This work led to a landmark study in which we used the beta-blocker metoprolol in patients to see if they could block these hormones. I was the first author on that study and we found that in patients with MVP and a leaky valve the use of the beta-blocker metoprolol could potentially prevent the heart function worsening over time. In fact there was a suggestion that those patients taking metoprolol were less likely to need surgery during the study period. These findings were published in the Journal of the American College of Cardiology and suggest that beta-blocker therapy may be helpful in patients with MVP and leaky valves. Before this can be routinely recommended to all patients, we need to do a large trial, across several countries and centers to see if the findings remain the same. Our study set the stage to do just that! Many cardiologists use beta-blockers in MVP patients anyway, often to help symptoms such as palpitations.
A survey of cardiologists in 2009 showed that despite the fact there is no evidence for most medicines in mitral regurgitation, there is a wide variation in medicines prescribed for this. Other than our beta-blocker trial; there as been no medicine shown to be useful in preventing heart failure from MVP and a significantly leaky mitral valve. However up to 60% of cardiologists are prescribing medicines such as an ACE inhibitor for this purpose. For all we know that could worsen the situation! Of course though, using those other medicines to treat conditions such as high blood pressure in these patients is probably ok.

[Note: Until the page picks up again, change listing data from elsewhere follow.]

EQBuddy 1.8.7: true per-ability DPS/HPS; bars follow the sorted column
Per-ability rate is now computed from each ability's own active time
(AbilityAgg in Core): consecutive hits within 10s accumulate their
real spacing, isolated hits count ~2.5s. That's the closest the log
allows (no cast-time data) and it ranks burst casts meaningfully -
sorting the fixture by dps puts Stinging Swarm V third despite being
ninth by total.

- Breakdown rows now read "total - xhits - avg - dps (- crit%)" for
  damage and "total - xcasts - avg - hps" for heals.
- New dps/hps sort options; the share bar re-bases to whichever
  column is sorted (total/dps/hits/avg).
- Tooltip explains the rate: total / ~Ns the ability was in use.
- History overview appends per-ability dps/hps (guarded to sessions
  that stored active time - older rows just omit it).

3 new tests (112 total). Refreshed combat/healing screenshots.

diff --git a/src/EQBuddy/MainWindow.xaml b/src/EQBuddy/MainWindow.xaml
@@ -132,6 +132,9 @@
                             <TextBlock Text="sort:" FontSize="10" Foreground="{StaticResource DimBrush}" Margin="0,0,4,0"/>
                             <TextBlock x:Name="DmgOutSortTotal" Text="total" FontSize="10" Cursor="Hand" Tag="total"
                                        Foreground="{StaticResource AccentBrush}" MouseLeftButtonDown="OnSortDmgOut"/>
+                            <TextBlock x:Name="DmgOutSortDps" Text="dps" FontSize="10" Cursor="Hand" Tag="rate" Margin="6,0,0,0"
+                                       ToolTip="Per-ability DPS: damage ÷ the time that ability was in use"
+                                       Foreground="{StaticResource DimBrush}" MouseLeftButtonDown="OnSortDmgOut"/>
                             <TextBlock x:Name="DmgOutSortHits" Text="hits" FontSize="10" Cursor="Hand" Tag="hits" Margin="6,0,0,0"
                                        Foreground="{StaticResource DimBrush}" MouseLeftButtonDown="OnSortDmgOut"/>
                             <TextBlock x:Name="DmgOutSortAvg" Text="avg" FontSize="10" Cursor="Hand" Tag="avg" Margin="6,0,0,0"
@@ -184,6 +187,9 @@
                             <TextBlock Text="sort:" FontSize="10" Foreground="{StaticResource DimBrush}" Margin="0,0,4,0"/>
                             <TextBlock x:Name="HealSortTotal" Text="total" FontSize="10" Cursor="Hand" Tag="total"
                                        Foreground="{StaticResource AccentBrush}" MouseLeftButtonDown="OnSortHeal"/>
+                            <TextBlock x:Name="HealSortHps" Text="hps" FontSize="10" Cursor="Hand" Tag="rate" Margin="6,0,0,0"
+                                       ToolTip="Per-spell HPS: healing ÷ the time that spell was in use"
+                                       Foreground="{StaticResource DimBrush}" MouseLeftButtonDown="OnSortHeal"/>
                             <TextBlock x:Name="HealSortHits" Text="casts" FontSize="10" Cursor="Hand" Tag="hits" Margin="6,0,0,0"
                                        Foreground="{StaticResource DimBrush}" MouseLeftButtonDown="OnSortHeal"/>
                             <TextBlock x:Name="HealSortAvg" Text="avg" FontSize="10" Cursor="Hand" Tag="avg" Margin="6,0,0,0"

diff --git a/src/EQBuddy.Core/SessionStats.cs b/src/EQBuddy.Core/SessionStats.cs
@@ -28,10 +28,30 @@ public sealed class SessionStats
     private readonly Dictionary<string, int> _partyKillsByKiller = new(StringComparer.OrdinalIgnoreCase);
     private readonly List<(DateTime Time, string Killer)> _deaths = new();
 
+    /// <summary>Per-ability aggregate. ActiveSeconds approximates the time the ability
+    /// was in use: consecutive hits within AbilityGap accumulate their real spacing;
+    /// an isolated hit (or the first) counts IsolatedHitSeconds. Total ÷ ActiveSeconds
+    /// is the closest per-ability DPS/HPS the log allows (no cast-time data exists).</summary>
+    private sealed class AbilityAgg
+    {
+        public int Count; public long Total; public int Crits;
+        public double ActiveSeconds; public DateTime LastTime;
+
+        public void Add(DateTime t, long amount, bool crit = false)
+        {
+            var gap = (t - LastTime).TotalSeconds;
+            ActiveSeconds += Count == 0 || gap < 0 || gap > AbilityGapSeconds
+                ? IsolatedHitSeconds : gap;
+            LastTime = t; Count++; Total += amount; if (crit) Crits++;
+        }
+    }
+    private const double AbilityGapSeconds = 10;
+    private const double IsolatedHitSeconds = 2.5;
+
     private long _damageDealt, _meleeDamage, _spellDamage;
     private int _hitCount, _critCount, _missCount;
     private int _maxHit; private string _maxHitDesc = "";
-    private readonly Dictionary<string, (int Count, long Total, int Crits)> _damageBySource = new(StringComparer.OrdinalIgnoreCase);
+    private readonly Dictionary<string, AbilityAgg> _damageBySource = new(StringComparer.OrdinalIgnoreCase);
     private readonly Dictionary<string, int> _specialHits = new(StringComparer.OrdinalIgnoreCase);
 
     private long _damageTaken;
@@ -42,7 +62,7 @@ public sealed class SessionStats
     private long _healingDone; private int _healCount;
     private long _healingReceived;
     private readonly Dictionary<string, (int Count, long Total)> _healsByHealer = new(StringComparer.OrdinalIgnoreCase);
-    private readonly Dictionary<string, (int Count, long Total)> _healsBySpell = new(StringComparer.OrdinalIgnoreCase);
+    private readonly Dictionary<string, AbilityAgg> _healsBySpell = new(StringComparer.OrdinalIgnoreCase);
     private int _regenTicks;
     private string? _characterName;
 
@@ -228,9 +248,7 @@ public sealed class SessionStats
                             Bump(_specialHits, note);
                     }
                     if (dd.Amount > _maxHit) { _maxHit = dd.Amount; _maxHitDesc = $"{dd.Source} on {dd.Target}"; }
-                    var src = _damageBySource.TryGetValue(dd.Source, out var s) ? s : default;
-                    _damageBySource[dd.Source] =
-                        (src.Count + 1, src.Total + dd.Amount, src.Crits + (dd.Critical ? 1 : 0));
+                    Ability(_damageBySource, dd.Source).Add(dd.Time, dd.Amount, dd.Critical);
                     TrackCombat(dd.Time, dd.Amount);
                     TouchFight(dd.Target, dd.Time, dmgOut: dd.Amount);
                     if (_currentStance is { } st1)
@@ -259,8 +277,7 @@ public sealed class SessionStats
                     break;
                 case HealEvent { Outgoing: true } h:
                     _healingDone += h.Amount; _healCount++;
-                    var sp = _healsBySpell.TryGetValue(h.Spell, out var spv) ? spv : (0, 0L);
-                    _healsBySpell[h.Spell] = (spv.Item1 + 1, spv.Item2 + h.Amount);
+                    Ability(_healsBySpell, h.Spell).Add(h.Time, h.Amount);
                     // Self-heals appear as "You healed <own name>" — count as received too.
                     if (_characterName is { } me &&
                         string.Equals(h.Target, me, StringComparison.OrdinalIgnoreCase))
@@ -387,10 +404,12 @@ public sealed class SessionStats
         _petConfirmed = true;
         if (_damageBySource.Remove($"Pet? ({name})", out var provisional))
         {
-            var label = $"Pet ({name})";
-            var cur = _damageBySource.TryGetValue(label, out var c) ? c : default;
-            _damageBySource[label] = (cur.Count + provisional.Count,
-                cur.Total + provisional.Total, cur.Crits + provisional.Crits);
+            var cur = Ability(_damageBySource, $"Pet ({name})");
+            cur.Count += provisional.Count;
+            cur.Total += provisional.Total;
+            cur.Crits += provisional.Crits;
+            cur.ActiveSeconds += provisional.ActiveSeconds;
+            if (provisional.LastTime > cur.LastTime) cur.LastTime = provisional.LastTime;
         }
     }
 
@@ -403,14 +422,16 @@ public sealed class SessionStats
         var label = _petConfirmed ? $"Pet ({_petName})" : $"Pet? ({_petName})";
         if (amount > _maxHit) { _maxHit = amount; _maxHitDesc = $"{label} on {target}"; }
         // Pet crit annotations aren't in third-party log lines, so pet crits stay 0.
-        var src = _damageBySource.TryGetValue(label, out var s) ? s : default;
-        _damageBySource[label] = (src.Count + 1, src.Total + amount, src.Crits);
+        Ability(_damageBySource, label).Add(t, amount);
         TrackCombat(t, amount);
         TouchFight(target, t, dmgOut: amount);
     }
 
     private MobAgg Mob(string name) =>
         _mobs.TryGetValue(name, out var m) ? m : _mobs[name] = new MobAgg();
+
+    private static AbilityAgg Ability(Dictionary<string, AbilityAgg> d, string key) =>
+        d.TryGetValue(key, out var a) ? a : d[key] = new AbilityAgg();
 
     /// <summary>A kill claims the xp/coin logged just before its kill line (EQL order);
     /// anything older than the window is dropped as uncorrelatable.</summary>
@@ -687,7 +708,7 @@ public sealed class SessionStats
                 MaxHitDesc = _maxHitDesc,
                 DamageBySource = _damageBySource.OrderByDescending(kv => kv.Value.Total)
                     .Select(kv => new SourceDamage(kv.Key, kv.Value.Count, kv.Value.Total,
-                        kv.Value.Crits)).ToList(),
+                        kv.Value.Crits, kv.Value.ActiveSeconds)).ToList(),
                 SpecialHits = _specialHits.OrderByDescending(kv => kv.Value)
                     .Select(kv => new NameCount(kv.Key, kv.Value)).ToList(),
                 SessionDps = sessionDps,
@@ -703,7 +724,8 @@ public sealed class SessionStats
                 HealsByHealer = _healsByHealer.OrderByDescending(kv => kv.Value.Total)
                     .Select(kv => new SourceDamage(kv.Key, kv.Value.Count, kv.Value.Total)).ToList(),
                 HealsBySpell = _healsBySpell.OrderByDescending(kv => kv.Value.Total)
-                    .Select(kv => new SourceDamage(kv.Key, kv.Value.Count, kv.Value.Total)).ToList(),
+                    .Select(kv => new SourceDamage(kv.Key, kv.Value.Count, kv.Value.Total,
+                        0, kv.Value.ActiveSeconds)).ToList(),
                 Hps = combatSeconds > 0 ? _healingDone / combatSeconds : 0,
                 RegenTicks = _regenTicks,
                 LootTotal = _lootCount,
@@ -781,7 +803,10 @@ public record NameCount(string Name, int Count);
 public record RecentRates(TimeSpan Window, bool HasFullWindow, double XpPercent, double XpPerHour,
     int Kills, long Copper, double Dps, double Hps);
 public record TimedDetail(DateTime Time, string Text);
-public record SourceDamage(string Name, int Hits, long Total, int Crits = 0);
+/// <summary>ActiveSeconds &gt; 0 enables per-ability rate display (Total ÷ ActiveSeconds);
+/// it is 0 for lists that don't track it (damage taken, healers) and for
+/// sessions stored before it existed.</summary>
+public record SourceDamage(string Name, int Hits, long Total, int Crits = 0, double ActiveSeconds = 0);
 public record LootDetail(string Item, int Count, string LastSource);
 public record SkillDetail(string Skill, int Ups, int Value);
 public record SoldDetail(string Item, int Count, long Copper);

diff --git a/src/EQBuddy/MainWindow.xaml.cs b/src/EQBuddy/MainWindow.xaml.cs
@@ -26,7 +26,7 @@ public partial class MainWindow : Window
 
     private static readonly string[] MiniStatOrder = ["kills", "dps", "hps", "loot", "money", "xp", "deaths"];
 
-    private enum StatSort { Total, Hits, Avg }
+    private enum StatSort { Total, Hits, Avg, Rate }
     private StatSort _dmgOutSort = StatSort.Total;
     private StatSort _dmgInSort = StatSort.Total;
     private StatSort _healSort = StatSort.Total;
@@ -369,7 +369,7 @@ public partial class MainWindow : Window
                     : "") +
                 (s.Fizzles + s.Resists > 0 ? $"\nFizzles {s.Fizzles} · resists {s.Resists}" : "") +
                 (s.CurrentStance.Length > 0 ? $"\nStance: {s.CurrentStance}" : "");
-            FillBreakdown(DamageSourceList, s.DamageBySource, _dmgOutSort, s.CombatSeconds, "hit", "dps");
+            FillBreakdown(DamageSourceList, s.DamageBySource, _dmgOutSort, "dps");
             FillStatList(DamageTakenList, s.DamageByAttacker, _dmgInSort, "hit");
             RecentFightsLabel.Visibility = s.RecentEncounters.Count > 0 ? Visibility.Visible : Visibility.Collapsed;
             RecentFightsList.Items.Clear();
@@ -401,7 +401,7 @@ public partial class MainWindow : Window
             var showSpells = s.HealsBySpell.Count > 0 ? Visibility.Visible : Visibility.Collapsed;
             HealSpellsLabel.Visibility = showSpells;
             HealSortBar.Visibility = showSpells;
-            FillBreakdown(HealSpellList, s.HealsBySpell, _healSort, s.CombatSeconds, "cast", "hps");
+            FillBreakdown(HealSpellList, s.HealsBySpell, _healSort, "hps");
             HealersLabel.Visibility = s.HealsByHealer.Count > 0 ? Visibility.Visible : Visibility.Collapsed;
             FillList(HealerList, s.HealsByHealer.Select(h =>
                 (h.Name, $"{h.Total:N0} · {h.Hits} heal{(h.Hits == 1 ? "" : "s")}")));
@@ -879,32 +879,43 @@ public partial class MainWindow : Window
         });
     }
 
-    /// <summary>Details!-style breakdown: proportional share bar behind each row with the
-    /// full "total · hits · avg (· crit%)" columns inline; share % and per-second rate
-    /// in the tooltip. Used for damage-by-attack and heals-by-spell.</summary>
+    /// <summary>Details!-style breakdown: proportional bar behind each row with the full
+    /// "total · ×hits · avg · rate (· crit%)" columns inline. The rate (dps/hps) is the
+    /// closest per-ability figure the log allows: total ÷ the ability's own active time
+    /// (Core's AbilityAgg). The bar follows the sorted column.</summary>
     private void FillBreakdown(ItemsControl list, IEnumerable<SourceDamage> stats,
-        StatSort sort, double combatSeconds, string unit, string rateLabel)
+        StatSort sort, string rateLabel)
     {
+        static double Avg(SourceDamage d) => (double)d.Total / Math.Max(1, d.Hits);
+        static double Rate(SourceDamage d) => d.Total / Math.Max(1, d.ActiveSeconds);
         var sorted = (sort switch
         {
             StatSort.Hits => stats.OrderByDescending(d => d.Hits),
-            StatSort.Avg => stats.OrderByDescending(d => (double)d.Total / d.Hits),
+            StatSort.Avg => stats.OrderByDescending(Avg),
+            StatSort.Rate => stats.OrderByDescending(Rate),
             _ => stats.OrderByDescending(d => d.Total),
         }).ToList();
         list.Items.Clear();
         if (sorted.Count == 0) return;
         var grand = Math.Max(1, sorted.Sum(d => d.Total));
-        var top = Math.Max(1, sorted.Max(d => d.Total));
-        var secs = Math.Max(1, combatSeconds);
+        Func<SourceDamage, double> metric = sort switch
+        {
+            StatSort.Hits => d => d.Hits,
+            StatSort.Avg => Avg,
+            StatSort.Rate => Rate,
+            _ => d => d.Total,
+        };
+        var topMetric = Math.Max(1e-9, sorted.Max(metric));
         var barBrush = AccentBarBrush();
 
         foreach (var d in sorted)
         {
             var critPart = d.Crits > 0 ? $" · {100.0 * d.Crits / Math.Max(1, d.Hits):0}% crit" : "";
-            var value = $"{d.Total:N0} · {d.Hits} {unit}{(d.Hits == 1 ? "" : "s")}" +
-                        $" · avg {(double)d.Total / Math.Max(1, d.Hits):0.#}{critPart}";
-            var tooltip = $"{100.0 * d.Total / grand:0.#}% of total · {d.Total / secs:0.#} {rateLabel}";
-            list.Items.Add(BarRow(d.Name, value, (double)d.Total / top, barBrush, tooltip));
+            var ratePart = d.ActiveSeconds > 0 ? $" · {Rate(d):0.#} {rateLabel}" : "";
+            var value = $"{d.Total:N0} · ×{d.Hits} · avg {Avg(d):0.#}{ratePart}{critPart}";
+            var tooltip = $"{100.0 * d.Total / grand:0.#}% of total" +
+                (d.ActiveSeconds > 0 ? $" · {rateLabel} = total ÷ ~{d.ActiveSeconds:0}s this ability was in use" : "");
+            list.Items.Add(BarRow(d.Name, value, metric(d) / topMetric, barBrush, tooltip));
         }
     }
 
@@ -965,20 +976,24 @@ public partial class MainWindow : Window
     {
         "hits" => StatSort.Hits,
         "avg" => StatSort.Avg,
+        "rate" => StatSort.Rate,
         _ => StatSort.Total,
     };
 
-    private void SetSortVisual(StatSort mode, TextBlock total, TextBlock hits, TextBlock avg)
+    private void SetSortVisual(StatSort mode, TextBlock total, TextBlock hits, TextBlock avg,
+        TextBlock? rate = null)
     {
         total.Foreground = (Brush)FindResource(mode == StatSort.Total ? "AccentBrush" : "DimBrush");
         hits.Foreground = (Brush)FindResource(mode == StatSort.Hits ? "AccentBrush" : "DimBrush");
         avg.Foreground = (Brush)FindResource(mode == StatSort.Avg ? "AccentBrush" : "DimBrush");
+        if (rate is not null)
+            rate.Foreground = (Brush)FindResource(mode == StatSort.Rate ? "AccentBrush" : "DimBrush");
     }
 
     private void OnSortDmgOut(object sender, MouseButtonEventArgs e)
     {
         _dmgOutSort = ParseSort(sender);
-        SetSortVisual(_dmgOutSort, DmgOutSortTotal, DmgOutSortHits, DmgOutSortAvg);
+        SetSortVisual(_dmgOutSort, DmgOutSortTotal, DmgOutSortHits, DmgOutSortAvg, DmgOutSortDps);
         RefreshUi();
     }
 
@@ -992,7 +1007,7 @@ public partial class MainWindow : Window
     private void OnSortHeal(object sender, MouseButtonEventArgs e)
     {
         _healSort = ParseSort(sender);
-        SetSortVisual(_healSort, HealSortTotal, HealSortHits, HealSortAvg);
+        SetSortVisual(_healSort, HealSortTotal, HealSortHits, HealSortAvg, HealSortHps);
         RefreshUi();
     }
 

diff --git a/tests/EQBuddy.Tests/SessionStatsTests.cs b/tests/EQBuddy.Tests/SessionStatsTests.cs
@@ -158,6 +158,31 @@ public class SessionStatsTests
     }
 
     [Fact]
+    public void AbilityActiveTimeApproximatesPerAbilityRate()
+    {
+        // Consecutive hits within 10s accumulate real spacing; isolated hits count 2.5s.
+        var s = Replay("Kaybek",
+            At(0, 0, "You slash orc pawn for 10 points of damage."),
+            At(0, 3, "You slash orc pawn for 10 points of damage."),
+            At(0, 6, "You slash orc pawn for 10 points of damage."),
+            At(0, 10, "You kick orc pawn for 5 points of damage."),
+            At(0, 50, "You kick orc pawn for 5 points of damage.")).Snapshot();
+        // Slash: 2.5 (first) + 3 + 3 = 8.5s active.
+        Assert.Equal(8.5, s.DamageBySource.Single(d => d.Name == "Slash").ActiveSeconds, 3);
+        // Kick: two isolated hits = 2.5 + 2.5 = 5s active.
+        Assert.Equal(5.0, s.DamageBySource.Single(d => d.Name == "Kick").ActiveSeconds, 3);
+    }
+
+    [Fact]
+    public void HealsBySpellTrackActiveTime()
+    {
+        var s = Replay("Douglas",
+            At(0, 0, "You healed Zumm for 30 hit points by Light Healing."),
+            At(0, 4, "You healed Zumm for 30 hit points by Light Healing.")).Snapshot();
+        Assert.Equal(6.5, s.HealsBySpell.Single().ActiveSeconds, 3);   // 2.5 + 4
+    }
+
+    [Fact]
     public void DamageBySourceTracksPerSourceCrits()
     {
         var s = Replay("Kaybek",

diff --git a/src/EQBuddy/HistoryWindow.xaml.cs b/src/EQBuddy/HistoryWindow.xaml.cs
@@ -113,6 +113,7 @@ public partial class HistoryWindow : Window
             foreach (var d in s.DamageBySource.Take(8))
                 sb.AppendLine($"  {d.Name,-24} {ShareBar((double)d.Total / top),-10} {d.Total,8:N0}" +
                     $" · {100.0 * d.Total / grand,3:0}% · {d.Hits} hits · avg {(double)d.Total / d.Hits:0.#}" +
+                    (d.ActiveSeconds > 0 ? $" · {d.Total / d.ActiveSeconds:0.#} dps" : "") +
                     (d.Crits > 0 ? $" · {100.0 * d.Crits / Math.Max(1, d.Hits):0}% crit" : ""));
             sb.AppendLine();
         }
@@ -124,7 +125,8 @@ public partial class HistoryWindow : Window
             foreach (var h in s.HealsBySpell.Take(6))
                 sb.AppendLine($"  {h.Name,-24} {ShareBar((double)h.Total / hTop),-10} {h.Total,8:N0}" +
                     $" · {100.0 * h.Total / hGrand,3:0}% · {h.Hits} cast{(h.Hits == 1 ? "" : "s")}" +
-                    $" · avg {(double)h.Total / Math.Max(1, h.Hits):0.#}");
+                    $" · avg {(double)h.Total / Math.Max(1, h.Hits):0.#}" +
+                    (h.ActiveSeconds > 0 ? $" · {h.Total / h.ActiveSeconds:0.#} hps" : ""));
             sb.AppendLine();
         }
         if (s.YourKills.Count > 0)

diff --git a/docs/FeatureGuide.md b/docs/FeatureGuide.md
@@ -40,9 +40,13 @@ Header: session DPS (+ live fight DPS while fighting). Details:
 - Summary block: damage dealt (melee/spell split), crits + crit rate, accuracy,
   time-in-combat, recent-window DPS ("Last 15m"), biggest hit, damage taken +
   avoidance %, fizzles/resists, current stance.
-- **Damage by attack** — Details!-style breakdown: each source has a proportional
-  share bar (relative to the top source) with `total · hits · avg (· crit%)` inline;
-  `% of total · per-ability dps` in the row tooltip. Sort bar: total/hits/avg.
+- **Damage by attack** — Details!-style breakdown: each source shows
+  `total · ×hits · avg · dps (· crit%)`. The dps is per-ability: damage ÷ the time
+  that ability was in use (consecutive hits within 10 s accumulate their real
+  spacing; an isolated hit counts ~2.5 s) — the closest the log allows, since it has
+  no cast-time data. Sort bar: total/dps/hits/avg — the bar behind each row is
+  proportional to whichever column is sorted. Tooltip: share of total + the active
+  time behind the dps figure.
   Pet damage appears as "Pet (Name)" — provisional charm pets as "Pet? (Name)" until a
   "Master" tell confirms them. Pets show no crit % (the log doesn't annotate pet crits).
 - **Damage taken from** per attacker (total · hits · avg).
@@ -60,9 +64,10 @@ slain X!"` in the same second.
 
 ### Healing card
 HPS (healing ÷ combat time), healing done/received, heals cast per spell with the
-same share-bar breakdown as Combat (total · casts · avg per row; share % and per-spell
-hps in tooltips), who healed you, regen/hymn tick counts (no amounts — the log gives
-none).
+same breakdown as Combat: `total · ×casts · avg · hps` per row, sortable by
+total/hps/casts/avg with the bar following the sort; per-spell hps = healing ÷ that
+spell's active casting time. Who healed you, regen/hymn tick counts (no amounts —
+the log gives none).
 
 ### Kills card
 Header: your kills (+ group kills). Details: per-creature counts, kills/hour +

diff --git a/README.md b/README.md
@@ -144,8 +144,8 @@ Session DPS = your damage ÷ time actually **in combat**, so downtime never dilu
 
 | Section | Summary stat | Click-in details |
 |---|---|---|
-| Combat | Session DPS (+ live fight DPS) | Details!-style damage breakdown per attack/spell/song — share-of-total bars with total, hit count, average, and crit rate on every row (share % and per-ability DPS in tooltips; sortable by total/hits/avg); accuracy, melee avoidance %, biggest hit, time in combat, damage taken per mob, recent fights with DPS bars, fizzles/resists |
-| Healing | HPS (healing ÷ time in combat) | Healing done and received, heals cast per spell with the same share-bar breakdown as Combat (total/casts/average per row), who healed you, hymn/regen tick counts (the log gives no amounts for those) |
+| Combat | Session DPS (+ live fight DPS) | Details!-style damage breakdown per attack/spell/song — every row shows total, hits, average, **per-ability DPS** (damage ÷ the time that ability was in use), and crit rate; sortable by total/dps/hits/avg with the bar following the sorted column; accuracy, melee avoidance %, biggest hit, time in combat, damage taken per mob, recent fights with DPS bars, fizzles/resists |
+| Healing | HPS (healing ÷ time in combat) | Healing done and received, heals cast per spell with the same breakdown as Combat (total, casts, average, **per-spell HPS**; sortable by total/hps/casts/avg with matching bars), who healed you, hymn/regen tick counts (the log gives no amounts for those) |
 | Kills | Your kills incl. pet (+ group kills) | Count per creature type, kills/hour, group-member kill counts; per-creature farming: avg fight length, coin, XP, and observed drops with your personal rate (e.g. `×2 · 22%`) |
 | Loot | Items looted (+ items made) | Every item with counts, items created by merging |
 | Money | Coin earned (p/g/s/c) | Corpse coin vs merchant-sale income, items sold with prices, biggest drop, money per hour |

What About Medicines from a Leaky Mitral Valve not due to MVP
As I mentioned at the beginning, other than MVP, causes of a leaky mitral valve include an enlarged heart for example in many forms of heart failure or even from a scarred heart for example in those people that have had a heart attack. In these cases medicines may be very useful. There are many medicines that have shown to be beneficial in heart failure patients; these include beta-blockers and ACE inhibitors among others. In these patients, medications work by a process known as reverse remodeling, in that they may help the heart reduce in size back towards normal, and therefore stop stretching the valve as much and maybe even reduce the amount of leak!
When it comes to developing a treatment for stopping the valve itself degenerating in MVP, we have a long way to go. Fortunately we are making headway when it comes to medicines to prevent heart damage, with the beta-blocker metoprolol showing early promise, although more work is needed to be certain of that. The good news is that we are working on it, and for most people, when surgery is required; it is a safe and effective option.
Comments are purely for informational purposes and are not intended to be a substitute for professional medical advice, diagnosis, or treatment. Always seek the advice of your physician or other qualified health provider with any questions you may have regarding a medical condition. Disclaimer